In Florida, the House is expected to vote today on one of many bills that would allow undocumented residents to pay the same tuition rates as other Florida students. On Tuesday, a Senate education committee narrowly approved a similar in-state tuition bill for undocumented residents. Republicans are divided on the issue, and the governor – who vetoed a 2013 bill providing temporary driver’s licenses to DACA recipients – last week declared his support for the Senate in-state tuition bill.
On Monday, the New York Senate voted down a bill that would have expanded access to higher education for undocumented residents. If passed, New York would have become the fifth state to offer state-funded financial aid to students without legal status. It’s already one of sixteen states that provide in-state tuition to undocumented state residents. Numbers USA supported the NY Senate decision in a misleading tweet yesterday.
In Florida, the anti-immigrant movement has been vocal in its opposition to in-state tuition. Floridians for Immigration Enforcement (FLIMEN) calls in-state tuition “an assault” and calls on Floridians to “smash Florida college tuition subsidies for illegal aliens.” The group recently published talking points for opposing the bill. They acknowledge the difficulty of estimating both the cost of college access and the number of students who would benefit, but encourage supporters to make up numbers. One of the talking points was as follows:
“Ask the Representative, Senator or Governor how much it will cost to subsidize college tuition for illegal aliens. Throw out some numbers like, $50 million, $500 million, $1 billion.”
More broadly, the anti-immigrant movement has been trying to fight off legislation that would expand access to in-state tuition, driver’s licenses, or public benefits. While at this point they are unable halt immigration at the national level, they are pursuing an attrition-through-enforcement policy at the state level, trying to make immigrants’ lives as hard as possible. Their attempts to block inclusive state policies dovetail neatly with their attacks on DACA. In both cases, the nativist movement is using these debates at the state level to re-introduce anti-immigrant rhetoric, and position themselves to demonstrate state-level opposition to inclusive national policy. And they’re going after immigrant youth and their parents in the process.

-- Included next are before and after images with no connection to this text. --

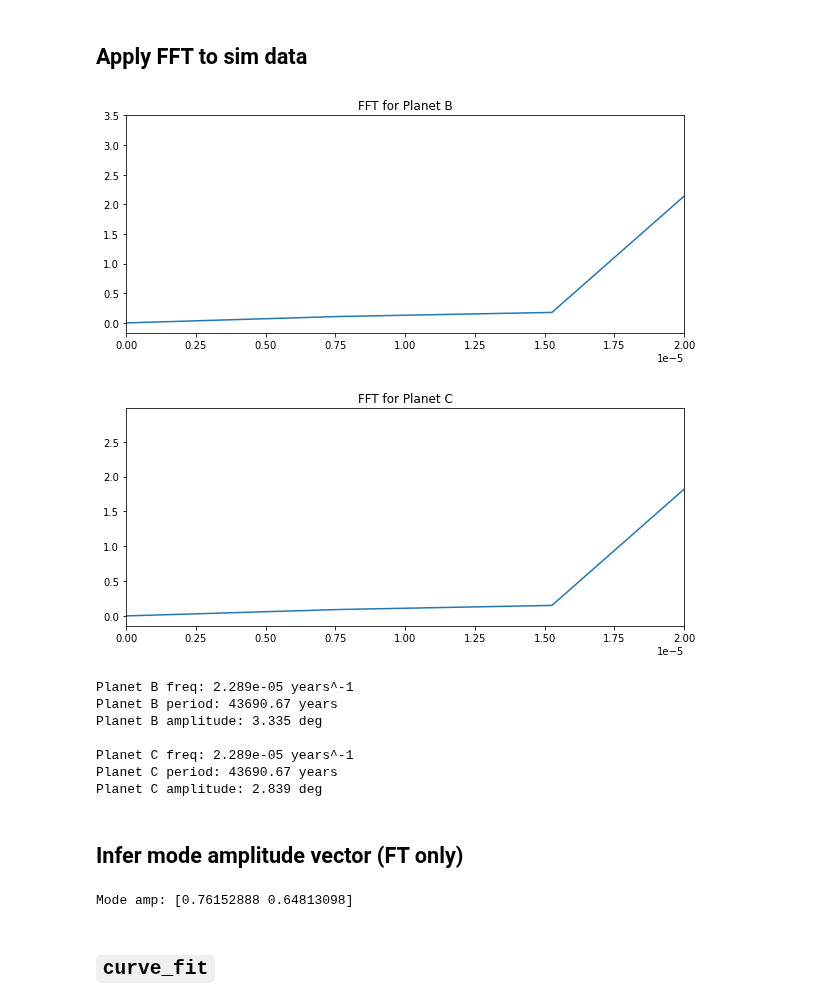
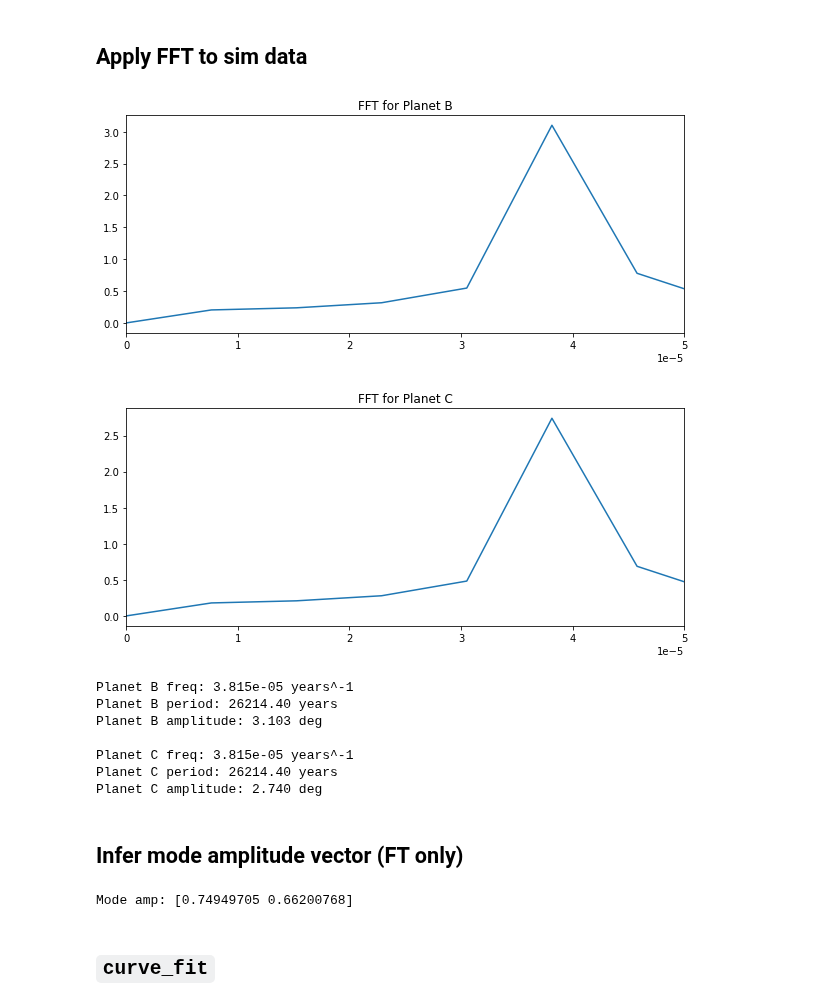
Before and after one commit to Jupiter1994/inc-dynamics, a Jupyter notebook: two_planet/two_planet.ipynb, the cells around one changed output. Cells and saved outputs as stored; diff of their text form; code cells hidden in the pictures.

Commit message:
alpha=1/1.3, 2-p is normal now?

```diff
--- a/two_planet/two_planet.ipynb
+++ b/two_planet/two_planet.ipynb
@@ -50,7 +50,7 @@ M_e = 3.00273e-6 # Earth mass in Msun
 star_mass = 1.0
 
 # set semimajor axis ratio of adjacent planets
-alpha = 1 / 1.4
+alpha = 1 / 1.3
 
 # Each planet has 4 provided params: mass (m) in Earth masses, semimajor axis (a),
 # inclination (inc), and Omega. The three omitted orbital params (e, f, omega)
@@ -321,7 +329,7 @@ def FFT_freq_amp(incs, planet_name, quad_interp=False):
     # plot FFT result
     plt.figure(figsize=(10,4))
     plt.plot(xf, yf_scaled)
-    plt.xlim(0, 2e-5)
+    plt.xlim(0, 5e-5)
     plt.title('FFT for ' + planet_name)
     plt.show()
 
@@ -338,42 +346,42 @@ def FFT_freq_amp(incs, planet_name, quad_interp=False):
         # get mode freq and amplitude
         mode_f = - b / (2*a) # peak of the quadratic function
         mode_amp = quad_fn(coeffs, mode_f)
 
         # return period (years) and amplitude
         return mode_f, mode_amp
 
     # (result from no quadratic interpolation)
     # return freq (years) and amplitude (degrees)
     return xf[np.argmax(yf)], yf_scaled[np.argmax(yf)]
 
 b_series = b_complex_incs_deg.real
 c_series = c_complex_incs_deg.real
 
 use_interp = False
 b_freq, b_amp = FFT_freq_amp(b_series, 'Planet B', quad_interp=use_interp)
 b_period = 1/b_freq # years
 c_freq, c_amp = FFT_freq_amp(c_series, 'Planet C', quad_interp=use_interp)
 c_period = 1/c_freq # years
 
 if use_interp:
     print('WITH QUADRATIC INTERPOLATION:')
 print(f'Planet B freq: %0.3e years^-1' % b_freq)
 print(f'Planet B period: %0.2f years' % b_period)
 print(f'Planet B amplitude: %0.3f deg' % b_amp)
 print()
 print(f'Planet C freq: %0.3e years^-1' % c_freq)
 print(f'Planet C period: %0.2f years' % c_period)
 print(f'Planet C amplitude: %0.3f deg' % c_amp)
 # %% [output]
-[figure, old version]
+[figure, new version]
-[figure, old version]
+[figure, new version]
-Planet B freq: 2.289e-05 years^-1
-Planet B period: 43690.67 years
-Planet B amplitude: 3.335 deg
+Planet B freq: 3.815e-05 years^-1
+Planet B period: 26214.40 years
+Planet B amplitude: 3.103 deg
 
-Planet C freq: 2.289e-05 years^-1
-Planet C period: 43690.67 years
-Planet C amplitude: 2.839 deg
+Planet C freq: 3.815e-05 years^-1
+Planet C period: 26214.40 years
+Planet C amplitude: 2.740 deg
 # %% [markdown]
 ## Infer mode amplitude vector (FT only)
 # %%
@@ -393,7 +401,7 @@ print(f'Mode amp: {mode_amp}')
 # plt.title("Planet B and C's FFTs")
 # plt.show()
 # %% [output]
-Mode amp: [0.76152888 0.64813098]
+Mode amp: [0.74949705 0.66200768]
 # %% [markdown]
 ## `curve_fit`
 # %% [markdown]
```
Also changed, not shown: parts of 10 cells of this notebook.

When talking to their base, the anti-immigrant movement exposes some of its core motivations – anxieties about the changing racial demographics of the country and the national character, a desire for population control. Mark Krikorian, head of the Center for Immigration Studies, recently called immigration reform synonymous with “disintegration and decomposition,” and on a conservative blog derided those who had been granted deferred action:
“Talk about the soft bigotry of low expectations. If the half-million who’ve already benefited from this amnesty are the “high-achieving” portion of the illegal-alien population, what are the other 11 million like?”
It’s hard to miss the irony of the critique: By denying in-state tuition to undocumented immigrants in most states, government policy actively prevents immigrants from pursuing higher education.
Another favorite anti-immigrant talking point reveals underlying racial anxieties and attempts to derail inclusive policies by highlighting crimes committed by immigrants without status. The Social Contract, a journal founded and published by John Tanton, recently ran an entire issue on “Americans Killed by Illegal Aliens.” The lead article says “We are All Victims,” and a later article is titled “The Psychological Cost of Diversity.” The publication not only takes advantage of moments of tragedy and violence, but also conflates violent crime and murder with changing demographics and diversity. Recent statements by Jessica Vaughan of CIS make clear that the anti-immigrant movement continues to use this argument in response to the possibility of another administrative relief.
While most politicians and individuals shy away from such extreme rhetoric, a more insidious racism maintains and strengthens structural inequality, and fixes the rules of the game so that immigrants are barred from social, political and economic life. Such policies in word or practice bar immigrants from higher education, from health care, or from even driving on public roads. In addition to these exclusions, changes in federal law have further criminalized immigrants. The massive prison system, long a pillar of institutional racism in the US, is increasingly used to cage and expel immigrants.
Such policies have long been resisted by the communities they target. Immigrant youth have fought for tuition equality and access to higher education. A widespread coalition has come together to stop deportations that have devastated communities around the country. Protests and hunger strikes against draconian conditions and confinement in immigrant detention facilities continue today in Washington and Texas.
While the anti-immigrant movement is more explicit about its bigotry, the quieter bureaucratic exclusion of immigrants from basic services and educational access is just as devastating. Both must be unequivocally rejected.